If you apply to adopt a one of the dogs that belong to the Oldies Club rescue, before the adoption can take place, we perform a home visit to ensure that your home is suitable for the needs of the oldie. We have a wide network of experienced volunteers, up and down the country, that perform home visits for us.
If you are interested in becoming a foster carer for us, we will arrange a home visit to determine your suitability as a foster carer.
What is a Home Visit?
There are a lot of misunderstandings about home visits, also sometimes called homechecks, so we hope this article will clear up some misperceptions.
We prefer the term home visit rather than home check. It’s the term home check that has people running around doing their dusting and fluffing up their cushions before the inspector arrives! That is not the purpose of a home visit at all!
The main purpose of the visit is to make sure that the dog is going to be placed in a suitable home that will provide a stress-free and comfortable environment with people who will care for him properly. We aren’t just looking at the size of the house and the height of the fences, we’re looking at the whole family and the environment that the rescue will entrust the care of the dog to.
What Will the Home Visit Involve?
The home visitor will be checking that your home fits the criteria of the Oldies Club, and the particular needs of the dog you would like to adopt (or, if you are being visited to go on a waiting list, it will determine what type of dog you and your family would be most suited to).
Once that bit is out of the way, your home visitor will be talking you through the trials and tribulations of the first days with your new dog. It is important for you to know who to call on if you have any problems with your new dog. A good rescue will provide you with all the backup and support you need, and your home visitor will instill in you the importance of notifying the rescue at the early stages of any problem. In many cases (especially with oldies!) rescue dogs will settle very quickly into their new home and it will seem like they’ve always been there, but it is wise to be prepared for any initial problems.
Your home visit is also your best opportunity to talk through any queries you, and your family, may have about taking on a rescue dog. If you have not had a dog before, your home visitor can talk you through training, feeding, vaccinating and health issues and anything else that you need to know.
Some Do’s and Don’ts
DO make sure that all your family are present at the time of the home visit. The home visitor will need to meet everyone who will be living in the house with the dog.
DO think ahead and prepare a list of questions. Your home visitor will be really pleased that you have thought everything through and want to learn more before making this big step.
DO answer any questions completely truthfully. The home visitor needs to ensure that the dog and the family are a perfect match.
DO be aware that there are no right or wrong answers, just truthful answers. It may be that your home or circumstances mean you are not suitable for a particular dog, but we might have in mind another dog who would fit in much better to your home environment.
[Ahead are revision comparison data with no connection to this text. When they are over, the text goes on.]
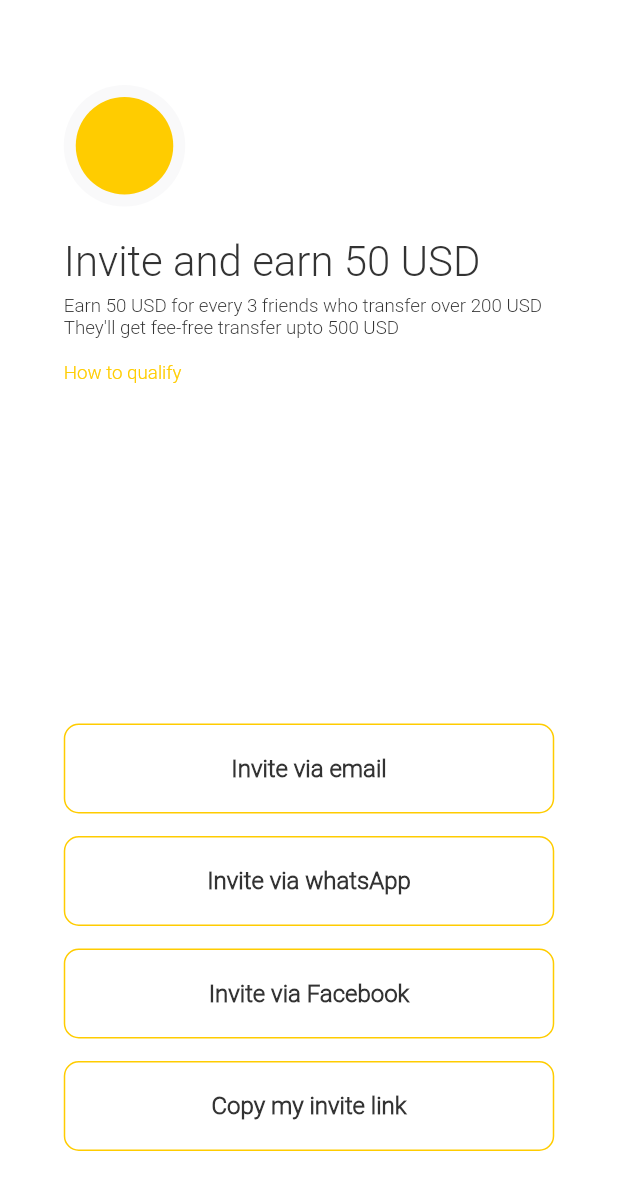
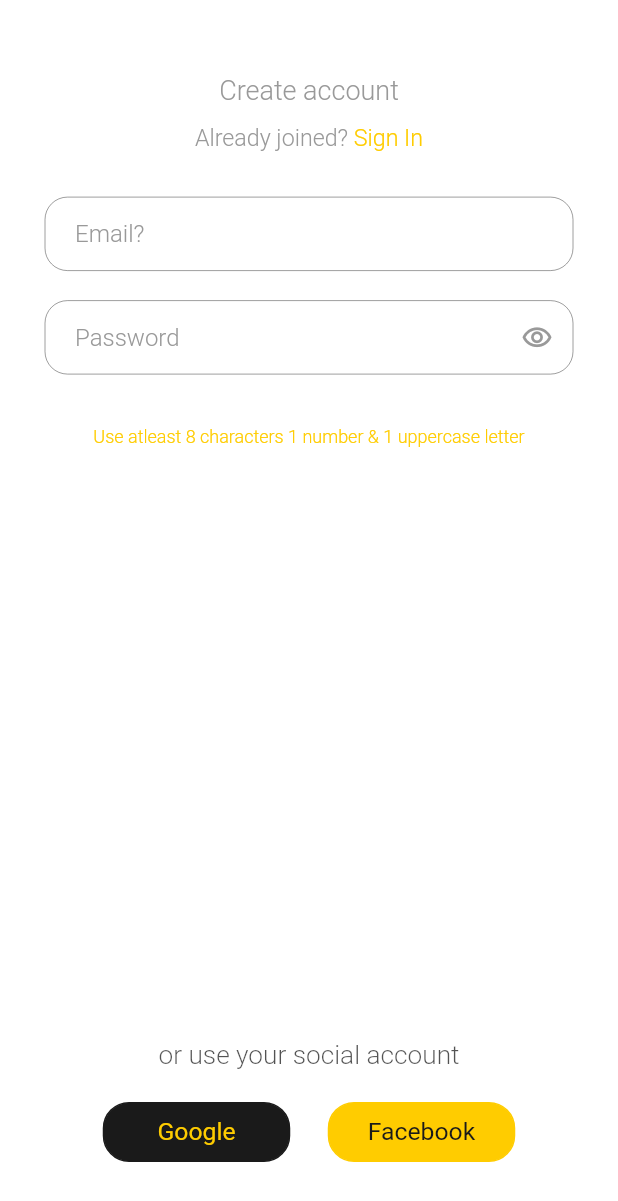
Before and after one commit to iWOLFSTEIN/Rodiio-App-Flutter, a Flutter app: the screen it shows after launch, on a phone screen of 412 x 824 dp. Shown: the top 1201 px of the screen. Run offline on Flutter 3.47's test engine with Material 2 defaults, Android fonts, the phone set to English and light mode, and no system bars.

Commit message:
sign up screen is done

```diff
--- a/lib/constants/theme.dart
+++ b/lib/constants/theme.dart
@@ -15,5 +15,5 @@ const MaterialColor primarySwatch = MaterialColor(0xFFFFCC00, {
 
 const Color primaryColor = Color(0xFFFFCC00);
 
-const String fontFamily = 'Roboto-Light';
-// 'Montserrat';
+const String fontFamilyPrimary = 'Roboto-Light';
+const String fontFamilySecondary = 'Roboto-Regular';
--- a/lib/main.dart
+++ b/lib/main.dart
@@ -1,5 +1,6 @@
 import 'package:flutter/material.dart';
 import 'package:rodiio_app/constants/theme.dart';
+import 'package:rodiio_app/screens/create_account.dart';
 import 'package:rodiio_app/screens/intro.dart';
 import 'package:rodiio_app/screens/invite_and_earn.dart';
 
@@ -18,8 +19,8 @@ class MyApp extends StatelessWidget {
       theme: ThemeData(
           primarySwatch: primarySwatch,
           primaryColor: primaryColor,
-          fontFamily: fontFamily),
-      home: const InviteAndEarn(),
+          fontFamily: fontFamilyPrimary),
+      home: const CreateAccount(),
     );
   }
 }
--- /dev/null
+++ b/lib/screens/create_account.dart
@@ -0,0 +1,174 @@
+import 'package:flutter/material.dart';
+import 'package:rodiio_app/constants/theme.dart';
+
+import '../widgets/custom_text_field.dart';
+
+class CreateAccount extends StatefulWidget {
+  const CreateAccount({super.key});
+
+  @override
+  State<CreateAccount> createState() => _CreateAccountState();
+}
+
+class _CreateAccountState extends State<CreateAccount> {
+  final _emailController = TextEditingController();
+  final _passwordController = TextEditingController();
+  @override
+  Widget build(BuildContext context) {
+    return Scaffold(
+      backgroundColor: Colors.white,
+      body: SafeArea(
+        child: Column(
+          crossAxisAlignment: CrossAxisAlignment.center,
+          mainAxisAlignment: MainAxisAlignment.spaceAround,
+          children: [
+            Column(
+              children: [
+                title(signInAction: () {}),
+                const SizedBox(
+                  height: 30,
+                ),
+                CustomTextField(
+                    controller: _emailController,
+                    textColor: const Color(0xFF1A1A1A),
+                    borderColor: const Color(0xFF999999),
+                    hintText: 'Email?'),
+                const SizedBox(
+                  height: 20,
+                ),
+                CustomTextField(
+                  controller: _passwordController,
+                  textColor: const Color(0xFF1A1A1A),
+                  borderColor: const Color(0xFF999999),
+                  hintText: 'Password',
+                  suffixIcon: const Icon(Icons.remove_red_eye_outlined,
+                      size: 21, color: Color(0xFF999999)),
+                ),
+                const SizedBox(
+                  height: 35,
+                ),
+                const Text(
+                  'Use atleast 8 characters 1 number & 1 uppercase letter',
+                  style: TextStyle(color: Color(0xFFFFCC00), fontSize: 12),
+                )
+              ],
+            ),
+            Container(),
+            Container(),
+            Container(),
+            Column(
+              children: [
+                Text(
+                  'or use your social account',
+                  style: TextStyle(
+                      fontSize: 17.5,
+                      color: const Color(0xFF1A1A1A).withOpacity(0.75)),
+                ),
+                const SizedBox(height: 20),
+                Row(
+                  mainAxisAlignment: MainAxisAlignment.center,
+                  children: [
+                    CustomSmallButton(
+                      title: 'Google',
+                      titleColor: const Color(0xFFFFCC00),
+                      buttonColor: const Color(0xFF1A1A1A),
+                      borderColor: const Color(0xFF1A1A1A),
+                      action: () {},
+                    ),
+                    const SizedBox(
+                      width: 25,
+                    ),
+                    CustomSmallButton(
+                      title: 'Facebook',
+                      titleColor: const Color(0xFF1A1A1A),
+                      buttonColor: const Color(0xFFFFCC00),
+                      borderColor: const Color(0xFFFFCC00),
+                      action: () {},
+                    ),
+                  ],
+                )
+              ],
+            )
+          ],
+        ),
+      ),
+    );
+  }
+
+  Column title({required signInAction}) {
+    return Column(
+      children: [
+        const Text(
+          'Create account',
+          style: TextStyle(
+            fontSize: 18,
+            color: Color(0xFF999999),
+          ),
+        ),
+        const SizedBox(
+          height: 13,
+        ),
+        Row(
+          mainAxisAlignment: MainAxisAlignment.center,
+          children: [
+            const Text(
+              'Already joined? ',
+              style: TextStyle(
+                fontSize: 15.5,
+                color: Color(0xFF999999),
+              ),
+            ),
+            GestureDetector(
+              onTap: signInAction,
+              child: const Text(
+                'Sign In',
+                style: TextStyle(
+                  fontSize: 15.5,
+                  color: Color(0xFFFFCC00),
+                ),
+              ),
+            ),
+          ],
+        )
+      ],
+    );
+  }
+}
+
+class CustomSmallButton extends StatelessWidget {
+  const CustomSmallButton({
+    required this.action,
+    required this.title,
+    required this.borderColor,
+    required this.buttonColor,
+    required this.titleColor,
+    Key? key,
+  }) : super(key: key);
+
+  final String title;
+  final Color titleColor;
+  final Color buttonColor;
+  final Color borderColor;
+  final Function() action;
+  @override
+  Widget build(BuildContext context) {
+    return Container(
+      height: 40,
+      width: 125,
+      decoration: BoxDecoration(
+          border: Border.all(color: borderColor),
+          color: buttonColor,
+          borderRadius: const BorderRadius.all(Radius.circular(17.5))),
+      child: TextButton(
+        onPressed: action,
+        child: Text(
+          title,
+          style: TextStyle(
+              color: titleColor,
+              fontSize: 16.5,
+              fontFamily: fontFamilySecondary),
+        ),
+      ),
+    );
+  }
+}
--- a/lib/screens/invite_and_earn.dart
+++ b/lib/screens/invite_and_earn.dart
@@ -96,7 +96,7 @@ class InviteAndEarn extends StatelessWidget {
         onPressed: action,
         child: Text(
           title,
-          style: TextStyle(
+          style: const TextStyle(
               fontSize: 16,
               color: Color(0xFF333333),
               fontWeight: FontWeight.w600),
--- /dev/null
+++ b/lib/widgets/custom_text_field.dart
@@ -0,0 +1,66 @@
+import 'package:flutter/material.dart';
+
+class CustomTextField extends StatefulWidget {
+  const CustomTextField({
+    Key? key,
+    required this.controller,
+    required this.textColor,
+    required this.borderColor,
+    required this.hintText,
+    this.suffixIcon,
+  }) : super(key: key);
+
+  final TextEditingController controller;
+  final Color textColor;
+  final Color borderColor;
+  final String hintText;
+  final Widget? suffixIcon;
+
+  @override
+  State<CustomTextField> createState() => _CustomTextFieldState();
+}
+
+class _CustomTextFieldState extends State<CustomTextField> {
+  bool showObsecureText = true;
+  @override
+  Widget build(BuildContext context) {
+    return Padding(
+      padding: const EdgeInsets.symmetric(
+        horizontal: 30,
+      ),
+      child: TextField(
+        controller: widget.controller,
+        style: TextStyle(color: widget.textColor),
+        obscureText: (widget.suffixIcon == null) ? false : showObsecureText,
+        decoration: InputDecoration(
+            suffixIcon: (widget.suffixIcon == null)
+                ? null
+                : GestureDetector(
+                    onTap: () {
+                      setState(() {
+                        showObsecureText = !showObsecureText;
+                      });
+                    },
+                    child: widget.suffixIcon),
+            border: border(),
+            focusedBorder: border(),
+            isCollapsed: true,
+            contentPadding:
+                const EdgeInsets.symmetric(horizontal: 20, vertical: 15),
+            hintText: widget.hintText,
+            hintStyle: const TextStyle(
+              color: Color(0xFF999999),
+            )),
+      ),
+    );
+  }
+
+  OutlineInputBorder border() {
+    return OutlineInputBorder(
+        borderSide: BorderSide(
+          color: widget.borderColor,
+          width: 1,
+        ),
+        borderRadius: const BorderRadius.all(Radius.circular(15)));
+  }
+}
--- a/lib/widgets/intro_page.dart
+++ b/lib/widgets/intro_page.dart
@@ -1,4 +1,5 @@
 import 'package:flutter/material.dart';
+import 'package:rodiio_app/constants/theme.dart';
 
 class IntroPage extends StatelessWidget {
   const IntroPage(
@@ -63,7 +64,7 @@ class IntroPage extends StatelessWidget {
               title,
               style: TextStyle(
                   color: const Color(0xFF1A1A1A),
-                  fontFamily: 'Roboto-Regular',
+                  fontFamily: fontFamilySecondary,
                   fontWeight: FontWeight.bold,
                   fontSize: (enlarge) ? 18.5 : 16.5),
             ),
@@ -76,7 +77,7 @@ class IntroPage extends StatelessWidget {
                 subTitle,
                 textAlign: TextAlign.center,
                 style: TextStyle(
-                    color: const Color(0xFF1A1A1A),
+                    color: const Color(0xFF999999),
                     fontSize: (enlarge) ? 15.5 : 13.5),
               ),
             )
```
Also changed, not shown: lib/screens/login.dart (added).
DON’T go mad and overclean your house! In fact, most dog people will be reassured to see a comfortable lived-in house: you’re more likely to accept the hair and mess involved in loving a dog!
DON’T be frightened to mention any concerns you have, however silly they may seem.
DON’T ask your home visitor whether you have passed the home visit. They will have been instructed not to discuss their assessment with you. Any decision will be made centrally.
Please be aware that the welfare of dogs is the paramount concern for rescue organisations. There is a logical reason behind each and every specification on the rehoming criteria, they have certainly not been dreamed up to prevent dogs from getting homes! If you are not accepted after a home visit, it does not mean that the rescue are saying that you would not be a good dog owner, but simply that they are in a position where the dog’s welfare must come first and they feel this dog would be a better match for another home.
If it turns out that your home environment means that your home is not suitable for any of the dogs available right now, please look into other options. You could help out at your local rescue centre, feeding, grooming, cleaning and walking the dogs. The Cinnamon Trust has a database of volunteers who regularly walk the dogs of elderly or housebound owners, and here at the Oldies Club there are many ways you can help out in our mission without rehoming a dog. Just contact us at: email@example.com and we’ll keep you busy!
Volunteer as a Home Visitor!
The Oldies Club is always looking to increase its database of home visitors. If you are an experienced home visitor and would like to help older dogs, please send your details, location and a summary of your experience (including the rescue you have homechecked for before, and, if possible, someone we can contact who can verify your experience) to firstname.lastname@example.org.